Exercise:
For the word "main", search the records and show each line in which it occurs.

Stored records
-- -- --
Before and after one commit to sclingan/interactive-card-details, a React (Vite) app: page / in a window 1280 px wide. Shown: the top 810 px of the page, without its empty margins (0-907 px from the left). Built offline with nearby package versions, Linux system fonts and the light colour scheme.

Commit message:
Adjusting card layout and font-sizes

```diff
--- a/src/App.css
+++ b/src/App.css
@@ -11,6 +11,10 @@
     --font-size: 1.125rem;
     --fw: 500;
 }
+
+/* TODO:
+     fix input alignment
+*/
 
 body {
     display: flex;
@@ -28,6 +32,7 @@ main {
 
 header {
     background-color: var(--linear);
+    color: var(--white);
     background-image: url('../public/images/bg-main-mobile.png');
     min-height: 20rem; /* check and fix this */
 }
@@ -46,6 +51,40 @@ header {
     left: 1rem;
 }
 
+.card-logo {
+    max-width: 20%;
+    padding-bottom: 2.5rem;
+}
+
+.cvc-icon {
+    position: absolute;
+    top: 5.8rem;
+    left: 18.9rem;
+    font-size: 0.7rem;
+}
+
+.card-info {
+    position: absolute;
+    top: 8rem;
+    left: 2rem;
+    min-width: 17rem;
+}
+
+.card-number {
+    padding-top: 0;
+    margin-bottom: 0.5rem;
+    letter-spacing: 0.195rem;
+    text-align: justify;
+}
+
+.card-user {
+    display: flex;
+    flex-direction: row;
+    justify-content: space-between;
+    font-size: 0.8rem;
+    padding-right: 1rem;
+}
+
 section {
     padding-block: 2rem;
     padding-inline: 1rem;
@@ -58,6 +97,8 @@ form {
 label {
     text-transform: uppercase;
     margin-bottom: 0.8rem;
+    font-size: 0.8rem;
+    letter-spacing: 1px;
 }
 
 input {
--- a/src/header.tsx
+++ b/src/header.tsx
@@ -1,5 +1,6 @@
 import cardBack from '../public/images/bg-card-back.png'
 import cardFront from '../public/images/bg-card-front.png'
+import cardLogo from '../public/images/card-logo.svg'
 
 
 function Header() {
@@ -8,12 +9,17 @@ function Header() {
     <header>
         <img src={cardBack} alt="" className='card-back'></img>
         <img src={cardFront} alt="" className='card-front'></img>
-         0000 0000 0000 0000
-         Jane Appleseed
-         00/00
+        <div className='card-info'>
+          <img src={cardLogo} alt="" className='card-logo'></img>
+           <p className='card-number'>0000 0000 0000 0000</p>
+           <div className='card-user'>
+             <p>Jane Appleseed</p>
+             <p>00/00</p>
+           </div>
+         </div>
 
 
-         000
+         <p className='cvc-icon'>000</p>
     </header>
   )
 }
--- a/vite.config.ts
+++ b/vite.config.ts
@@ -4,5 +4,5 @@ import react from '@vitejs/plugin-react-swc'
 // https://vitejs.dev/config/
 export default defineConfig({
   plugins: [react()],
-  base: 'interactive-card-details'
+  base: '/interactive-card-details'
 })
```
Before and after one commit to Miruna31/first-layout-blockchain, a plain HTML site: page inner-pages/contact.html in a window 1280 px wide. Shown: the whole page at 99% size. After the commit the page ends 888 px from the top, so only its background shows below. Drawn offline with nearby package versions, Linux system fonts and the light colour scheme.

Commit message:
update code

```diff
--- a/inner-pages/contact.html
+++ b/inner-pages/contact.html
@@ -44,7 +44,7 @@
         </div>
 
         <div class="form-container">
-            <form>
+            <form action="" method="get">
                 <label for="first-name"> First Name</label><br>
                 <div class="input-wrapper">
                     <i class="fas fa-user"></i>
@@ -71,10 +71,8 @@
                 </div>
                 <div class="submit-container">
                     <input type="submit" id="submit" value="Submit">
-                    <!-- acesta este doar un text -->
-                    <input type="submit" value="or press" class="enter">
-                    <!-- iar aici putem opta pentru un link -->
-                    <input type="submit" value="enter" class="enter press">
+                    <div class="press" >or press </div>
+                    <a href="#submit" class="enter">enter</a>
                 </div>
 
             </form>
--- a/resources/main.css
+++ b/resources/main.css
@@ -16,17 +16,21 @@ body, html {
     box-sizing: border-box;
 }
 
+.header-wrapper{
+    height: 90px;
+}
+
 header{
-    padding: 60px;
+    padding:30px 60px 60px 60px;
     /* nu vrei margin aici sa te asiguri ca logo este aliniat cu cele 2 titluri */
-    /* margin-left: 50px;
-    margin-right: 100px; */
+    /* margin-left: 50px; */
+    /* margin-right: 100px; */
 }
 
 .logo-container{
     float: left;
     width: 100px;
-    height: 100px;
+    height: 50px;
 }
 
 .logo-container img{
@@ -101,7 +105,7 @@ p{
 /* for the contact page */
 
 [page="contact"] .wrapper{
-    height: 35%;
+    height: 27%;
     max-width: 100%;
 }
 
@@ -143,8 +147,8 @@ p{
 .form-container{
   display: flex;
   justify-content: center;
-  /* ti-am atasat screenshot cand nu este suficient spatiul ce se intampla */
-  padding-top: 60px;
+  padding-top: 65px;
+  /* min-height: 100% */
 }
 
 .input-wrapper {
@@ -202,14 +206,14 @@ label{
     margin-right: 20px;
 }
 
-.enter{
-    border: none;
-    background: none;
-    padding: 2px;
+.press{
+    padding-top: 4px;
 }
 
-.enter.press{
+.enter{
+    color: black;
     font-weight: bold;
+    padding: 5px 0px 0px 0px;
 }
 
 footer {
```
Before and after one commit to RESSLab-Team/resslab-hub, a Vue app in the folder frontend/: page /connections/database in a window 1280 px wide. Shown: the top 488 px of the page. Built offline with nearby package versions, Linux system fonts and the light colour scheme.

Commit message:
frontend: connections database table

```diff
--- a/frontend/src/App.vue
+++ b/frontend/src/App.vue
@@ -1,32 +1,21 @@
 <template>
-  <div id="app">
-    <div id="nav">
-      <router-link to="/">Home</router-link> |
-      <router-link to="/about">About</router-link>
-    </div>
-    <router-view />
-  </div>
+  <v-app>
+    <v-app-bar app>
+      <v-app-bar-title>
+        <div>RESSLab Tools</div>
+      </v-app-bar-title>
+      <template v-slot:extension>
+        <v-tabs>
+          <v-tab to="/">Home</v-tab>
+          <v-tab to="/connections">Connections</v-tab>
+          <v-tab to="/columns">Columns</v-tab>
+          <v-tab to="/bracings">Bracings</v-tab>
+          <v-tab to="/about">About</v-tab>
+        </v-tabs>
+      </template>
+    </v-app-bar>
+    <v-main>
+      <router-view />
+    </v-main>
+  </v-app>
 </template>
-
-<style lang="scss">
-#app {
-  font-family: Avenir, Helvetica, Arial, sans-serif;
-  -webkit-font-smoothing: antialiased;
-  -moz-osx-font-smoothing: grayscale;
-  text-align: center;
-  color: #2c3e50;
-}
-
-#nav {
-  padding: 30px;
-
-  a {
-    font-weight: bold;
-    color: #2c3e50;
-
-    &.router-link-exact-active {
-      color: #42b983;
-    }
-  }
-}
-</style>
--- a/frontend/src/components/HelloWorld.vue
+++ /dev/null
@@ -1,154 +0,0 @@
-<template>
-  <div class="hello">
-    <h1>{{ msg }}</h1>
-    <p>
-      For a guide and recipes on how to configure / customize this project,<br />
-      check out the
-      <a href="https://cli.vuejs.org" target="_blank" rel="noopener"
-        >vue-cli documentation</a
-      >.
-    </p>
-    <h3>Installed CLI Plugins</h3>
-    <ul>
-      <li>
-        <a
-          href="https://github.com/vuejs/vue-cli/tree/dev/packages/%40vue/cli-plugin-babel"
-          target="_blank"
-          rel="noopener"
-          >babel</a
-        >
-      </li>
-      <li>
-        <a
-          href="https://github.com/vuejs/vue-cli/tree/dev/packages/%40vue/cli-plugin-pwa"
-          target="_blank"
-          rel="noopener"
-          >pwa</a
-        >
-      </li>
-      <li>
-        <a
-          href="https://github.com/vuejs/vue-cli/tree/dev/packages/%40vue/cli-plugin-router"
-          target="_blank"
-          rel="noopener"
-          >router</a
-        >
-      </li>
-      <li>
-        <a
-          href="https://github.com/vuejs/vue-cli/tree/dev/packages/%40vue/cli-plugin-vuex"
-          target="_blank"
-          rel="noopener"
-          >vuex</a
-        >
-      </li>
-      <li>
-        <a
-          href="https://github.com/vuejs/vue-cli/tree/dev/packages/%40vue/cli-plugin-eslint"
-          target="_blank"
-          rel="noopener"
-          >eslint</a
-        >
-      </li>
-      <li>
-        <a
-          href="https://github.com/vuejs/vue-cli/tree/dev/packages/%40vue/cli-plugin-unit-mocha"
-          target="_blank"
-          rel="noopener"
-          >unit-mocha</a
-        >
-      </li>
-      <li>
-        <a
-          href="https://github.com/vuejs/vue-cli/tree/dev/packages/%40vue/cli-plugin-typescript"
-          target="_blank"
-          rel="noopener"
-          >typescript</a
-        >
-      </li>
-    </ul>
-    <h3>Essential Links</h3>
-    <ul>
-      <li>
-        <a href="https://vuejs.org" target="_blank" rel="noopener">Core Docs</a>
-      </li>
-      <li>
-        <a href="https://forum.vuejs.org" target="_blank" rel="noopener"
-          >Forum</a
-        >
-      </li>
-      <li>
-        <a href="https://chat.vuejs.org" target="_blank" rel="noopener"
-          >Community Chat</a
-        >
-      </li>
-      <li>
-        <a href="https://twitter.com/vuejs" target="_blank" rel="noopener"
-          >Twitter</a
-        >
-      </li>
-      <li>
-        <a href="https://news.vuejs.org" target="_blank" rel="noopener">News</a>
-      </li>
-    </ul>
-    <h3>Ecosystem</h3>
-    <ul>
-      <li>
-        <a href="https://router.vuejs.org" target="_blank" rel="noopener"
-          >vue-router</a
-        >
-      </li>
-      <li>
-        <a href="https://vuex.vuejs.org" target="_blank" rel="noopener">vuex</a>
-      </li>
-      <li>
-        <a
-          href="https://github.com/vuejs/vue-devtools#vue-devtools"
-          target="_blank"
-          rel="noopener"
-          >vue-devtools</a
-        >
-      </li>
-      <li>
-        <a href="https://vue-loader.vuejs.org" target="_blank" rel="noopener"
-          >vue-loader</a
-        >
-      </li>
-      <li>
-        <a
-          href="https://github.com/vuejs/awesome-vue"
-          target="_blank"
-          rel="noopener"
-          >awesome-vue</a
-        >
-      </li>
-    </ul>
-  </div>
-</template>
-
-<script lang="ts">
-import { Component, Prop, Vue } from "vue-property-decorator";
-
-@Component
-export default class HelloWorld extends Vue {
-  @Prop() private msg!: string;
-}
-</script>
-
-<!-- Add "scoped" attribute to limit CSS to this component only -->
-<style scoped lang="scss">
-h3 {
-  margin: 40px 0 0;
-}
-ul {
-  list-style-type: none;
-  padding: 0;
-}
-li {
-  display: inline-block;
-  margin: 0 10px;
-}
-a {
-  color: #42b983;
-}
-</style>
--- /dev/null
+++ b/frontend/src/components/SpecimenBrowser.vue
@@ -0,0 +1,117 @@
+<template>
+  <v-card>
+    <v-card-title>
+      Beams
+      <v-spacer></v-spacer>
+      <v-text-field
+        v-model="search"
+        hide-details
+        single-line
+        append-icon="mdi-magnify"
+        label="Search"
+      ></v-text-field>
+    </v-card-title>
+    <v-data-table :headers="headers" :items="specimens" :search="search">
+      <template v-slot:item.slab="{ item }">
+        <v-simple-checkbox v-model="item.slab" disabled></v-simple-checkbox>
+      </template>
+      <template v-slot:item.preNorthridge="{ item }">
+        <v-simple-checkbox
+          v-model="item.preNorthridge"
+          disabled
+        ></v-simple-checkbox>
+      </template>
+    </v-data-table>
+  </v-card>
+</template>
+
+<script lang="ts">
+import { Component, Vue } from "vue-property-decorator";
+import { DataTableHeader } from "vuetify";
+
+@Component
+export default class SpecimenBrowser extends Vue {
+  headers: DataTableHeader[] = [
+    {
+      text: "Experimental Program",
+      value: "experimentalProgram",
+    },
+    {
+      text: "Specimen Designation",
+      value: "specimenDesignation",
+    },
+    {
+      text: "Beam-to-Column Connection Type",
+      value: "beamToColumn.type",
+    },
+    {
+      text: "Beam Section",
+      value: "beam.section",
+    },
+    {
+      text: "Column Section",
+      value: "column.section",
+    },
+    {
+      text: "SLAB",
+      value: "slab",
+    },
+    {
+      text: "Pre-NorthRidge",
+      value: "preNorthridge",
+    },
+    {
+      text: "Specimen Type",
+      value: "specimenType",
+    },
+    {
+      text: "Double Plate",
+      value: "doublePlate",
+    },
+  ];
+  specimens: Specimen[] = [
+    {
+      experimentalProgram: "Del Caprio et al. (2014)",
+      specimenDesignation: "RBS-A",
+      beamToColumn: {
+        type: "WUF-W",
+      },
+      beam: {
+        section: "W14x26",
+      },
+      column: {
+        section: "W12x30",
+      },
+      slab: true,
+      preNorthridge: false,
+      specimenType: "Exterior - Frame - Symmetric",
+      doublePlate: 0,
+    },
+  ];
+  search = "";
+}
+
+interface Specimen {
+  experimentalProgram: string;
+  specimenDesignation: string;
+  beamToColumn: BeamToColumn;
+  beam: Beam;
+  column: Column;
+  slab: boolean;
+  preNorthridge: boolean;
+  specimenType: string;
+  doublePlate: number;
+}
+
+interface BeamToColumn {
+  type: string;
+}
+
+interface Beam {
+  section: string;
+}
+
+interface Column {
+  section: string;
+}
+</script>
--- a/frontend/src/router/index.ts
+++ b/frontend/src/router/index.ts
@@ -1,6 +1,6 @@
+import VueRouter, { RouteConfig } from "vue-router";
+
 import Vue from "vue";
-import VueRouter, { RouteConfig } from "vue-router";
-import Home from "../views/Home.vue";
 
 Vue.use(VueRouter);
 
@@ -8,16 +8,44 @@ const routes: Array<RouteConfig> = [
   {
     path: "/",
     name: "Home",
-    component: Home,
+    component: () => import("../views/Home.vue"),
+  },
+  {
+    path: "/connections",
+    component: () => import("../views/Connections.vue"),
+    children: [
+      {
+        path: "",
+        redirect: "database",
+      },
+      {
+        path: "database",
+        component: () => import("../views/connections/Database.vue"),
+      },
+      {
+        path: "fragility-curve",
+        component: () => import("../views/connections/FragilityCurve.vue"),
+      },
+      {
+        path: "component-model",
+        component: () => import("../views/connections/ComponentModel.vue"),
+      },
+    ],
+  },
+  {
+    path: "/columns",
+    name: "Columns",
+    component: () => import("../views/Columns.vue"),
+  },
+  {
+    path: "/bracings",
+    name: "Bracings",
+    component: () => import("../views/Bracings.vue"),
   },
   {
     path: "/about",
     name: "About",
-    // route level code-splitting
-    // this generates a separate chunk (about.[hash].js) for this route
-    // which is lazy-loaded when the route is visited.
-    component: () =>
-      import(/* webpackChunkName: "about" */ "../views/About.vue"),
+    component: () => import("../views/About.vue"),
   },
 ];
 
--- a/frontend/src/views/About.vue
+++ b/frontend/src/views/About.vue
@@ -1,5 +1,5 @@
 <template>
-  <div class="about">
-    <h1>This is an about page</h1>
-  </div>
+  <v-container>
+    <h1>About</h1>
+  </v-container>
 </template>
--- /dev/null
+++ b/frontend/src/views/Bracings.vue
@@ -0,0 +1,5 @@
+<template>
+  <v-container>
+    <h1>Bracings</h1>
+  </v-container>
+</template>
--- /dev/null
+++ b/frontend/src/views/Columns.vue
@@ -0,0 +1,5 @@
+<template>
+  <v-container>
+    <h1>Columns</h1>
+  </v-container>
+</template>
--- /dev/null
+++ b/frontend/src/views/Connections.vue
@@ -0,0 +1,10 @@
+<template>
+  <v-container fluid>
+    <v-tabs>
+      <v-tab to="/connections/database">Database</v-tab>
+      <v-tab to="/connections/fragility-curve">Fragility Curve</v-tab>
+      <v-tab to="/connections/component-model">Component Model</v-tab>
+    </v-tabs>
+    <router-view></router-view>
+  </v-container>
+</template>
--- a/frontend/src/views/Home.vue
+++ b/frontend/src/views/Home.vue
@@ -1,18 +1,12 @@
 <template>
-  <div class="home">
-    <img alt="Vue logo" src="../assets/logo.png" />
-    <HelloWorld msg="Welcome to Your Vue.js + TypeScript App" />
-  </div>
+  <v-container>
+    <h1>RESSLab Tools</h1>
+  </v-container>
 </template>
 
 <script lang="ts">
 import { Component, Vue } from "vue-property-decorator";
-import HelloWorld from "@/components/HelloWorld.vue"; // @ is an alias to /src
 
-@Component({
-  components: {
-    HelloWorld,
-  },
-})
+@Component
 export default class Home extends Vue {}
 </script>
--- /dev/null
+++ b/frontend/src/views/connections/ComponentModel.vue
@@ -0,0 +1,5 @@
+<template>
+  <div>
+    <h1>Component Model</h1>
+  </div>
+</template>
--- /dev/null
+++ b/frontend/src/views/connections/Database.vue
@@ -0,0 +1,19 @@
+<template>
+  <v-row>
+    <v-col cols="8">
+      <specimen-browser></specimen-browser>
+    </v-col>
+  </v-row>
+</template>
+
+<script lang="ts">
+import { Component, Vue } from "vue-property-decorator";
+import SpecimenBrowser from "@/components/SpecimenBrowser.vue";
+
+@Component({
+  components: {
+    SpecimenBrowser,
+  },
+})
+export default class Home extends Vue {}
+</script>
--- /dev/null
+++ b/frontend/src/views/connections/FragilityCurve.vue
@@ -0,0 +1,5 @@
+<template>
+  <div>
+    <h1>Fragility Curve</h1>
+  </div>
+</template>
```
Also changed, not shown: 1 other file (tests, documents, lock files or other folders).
-- -- --
Problem solution:
@@ -28,6 +32,7 @@ main {
     background-image: url('../public/images/bg-main-mobile.png');
--- a/resources/main.css
+++ b/resources/main.css
+    <v-main>
+    </v-main>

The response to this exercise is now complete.